Forgive me if, on this historic occasion, I indulge in some personal memories.
The first Olympics I saw were the 1948 ones in London. In fact I was living and going to school within walking distance of their main venue, the old Empire Stadium in the London suburb of Wembley. They were especially exciting because they were the first after WW2. I didn't see much of them; we didn't have TV. But I was present to see the great Fanny Blankers-Koen win one of her four golds. Amazingly, it's on YouTube: click here. By that time I was already a conscious Native Translator from years of language courses at school and one year at university, but I had no idea that Expert Translation even existed as a profession, and there were as yet no schools of translation in the UK.
The second time was the 1976 Montreal Games. Very different. I was living further away from the venue, in Ottawa, but 200 km is almost next door by Canadian standards. By then I was a Professional Expert Conference Interpreter. I did a four-week stint at the Games, which included a week of preparation since it was 'money no object' for the Montreal organisers under legendary Mayor Jean Drapeau. My most vivid memory is of the evening at the Montreal Forum when little Nadia Comaneci scored her perfect 10, the first Olympics gymnast ever to do so. (It too is here on YouTube.) The reason I got in, and even had a front-row standing position, was that the organisers had forgotten to order proper identity tags for us interpreters. No doubt we were their least concern. So at the last minute they decided to issue us press tags, and those got us in everywhere.
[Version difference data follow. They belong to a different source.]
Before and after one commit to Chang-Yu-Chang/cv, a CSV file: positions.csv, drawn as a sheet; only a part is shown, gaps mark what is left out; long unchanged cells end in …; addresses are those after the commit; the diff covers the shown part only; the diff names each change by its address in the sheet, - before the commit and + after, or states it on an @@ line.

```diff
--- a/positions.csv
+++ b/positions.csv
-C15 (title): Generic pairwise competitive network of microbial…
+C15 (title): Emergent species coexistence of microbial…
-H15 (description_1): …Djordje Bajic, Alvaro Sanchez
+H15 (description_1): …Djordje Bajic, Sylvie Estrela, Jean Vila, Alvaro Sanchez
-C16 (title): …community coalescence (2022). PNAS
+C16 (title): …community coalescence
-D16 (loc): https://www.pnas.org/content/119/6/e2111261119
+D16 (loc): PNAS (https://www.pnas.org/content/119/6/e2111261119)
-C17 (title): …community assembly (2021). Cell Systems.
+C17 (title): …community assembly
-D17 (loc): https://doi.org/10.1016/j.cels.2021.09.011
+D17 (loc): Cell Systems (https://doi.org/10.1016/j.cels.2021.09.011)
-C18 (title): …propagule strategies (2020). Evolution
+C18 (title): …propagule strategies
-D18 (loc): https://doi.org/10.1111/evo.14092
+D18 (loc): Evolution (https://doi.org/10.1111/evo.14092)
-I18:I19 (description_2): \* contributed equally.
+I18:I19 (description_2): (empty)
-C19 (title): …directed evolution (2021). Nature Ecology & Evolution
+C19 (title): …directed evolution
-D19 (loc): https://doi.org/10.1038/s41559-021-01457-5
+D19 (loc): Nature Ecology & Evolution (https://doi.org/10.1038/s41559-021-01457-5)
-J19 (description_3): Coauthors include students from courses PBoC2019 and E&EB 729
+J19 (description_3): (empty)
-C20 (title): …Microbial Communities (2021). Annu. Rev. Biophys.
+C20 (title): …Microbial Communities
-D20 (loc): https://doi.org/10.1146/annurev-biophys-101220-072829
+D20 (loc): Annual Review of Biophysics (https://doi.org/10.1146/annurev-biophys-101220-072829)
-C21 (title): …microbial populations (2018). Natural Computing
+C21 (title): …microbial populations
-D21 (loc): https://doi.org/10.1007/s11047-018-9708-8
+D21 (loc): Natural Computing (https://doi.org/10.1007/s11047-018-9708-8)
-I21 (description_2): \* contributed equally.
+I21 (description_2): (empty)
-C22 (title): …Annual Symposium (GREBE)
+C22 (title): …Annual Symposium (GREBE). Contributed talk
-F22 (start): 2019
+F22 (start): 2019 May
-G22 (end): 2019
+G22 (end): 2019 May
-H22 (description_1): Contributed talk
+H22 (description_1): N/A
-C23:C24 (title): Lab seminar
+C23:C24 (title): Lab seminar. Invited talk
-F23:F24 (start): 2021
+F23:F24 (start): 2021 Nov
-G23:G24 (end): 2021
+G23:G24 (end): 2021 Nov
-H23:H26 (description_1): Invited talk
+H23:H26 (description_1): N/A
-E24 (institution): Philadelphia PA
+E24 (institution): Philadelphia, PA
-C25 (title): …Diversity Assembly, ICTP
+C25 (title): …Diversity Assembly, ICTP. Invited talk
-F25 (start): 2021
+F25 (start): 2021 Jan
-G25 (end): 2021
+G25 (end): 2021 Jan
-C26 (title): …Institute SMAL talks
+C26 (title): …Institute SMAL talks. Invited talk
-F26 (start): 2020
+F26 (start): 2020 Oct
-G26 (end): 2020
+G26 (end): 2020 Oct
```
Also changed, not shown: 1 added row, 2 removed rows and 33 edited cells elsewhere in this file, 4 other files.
I have other stories about those games, but they concern Professional Interpreters and so this blog isn’t the place. Instead, I want to draw attention to the army of other interpreters at the Games, the Native Liaison Interpreters. Unlike the conference interpreters huddled away in their booths, they wear smart uniforms and are to be seen walking around everywhere at all such international events. Some are temporarily professionals, some are volunteers. But they aren’t engaged as interpreters and they aren’t recognised as such. They’re called hostesses and hosts or guides, etc. Of course they have a lot of other duties besides interpreting, but many of them have to be bilingual, including the professional London Blue Badge Guides, and it’s not sufficiently appreciated that impromptu translating and interpreting are part of the job. It's taken for granted.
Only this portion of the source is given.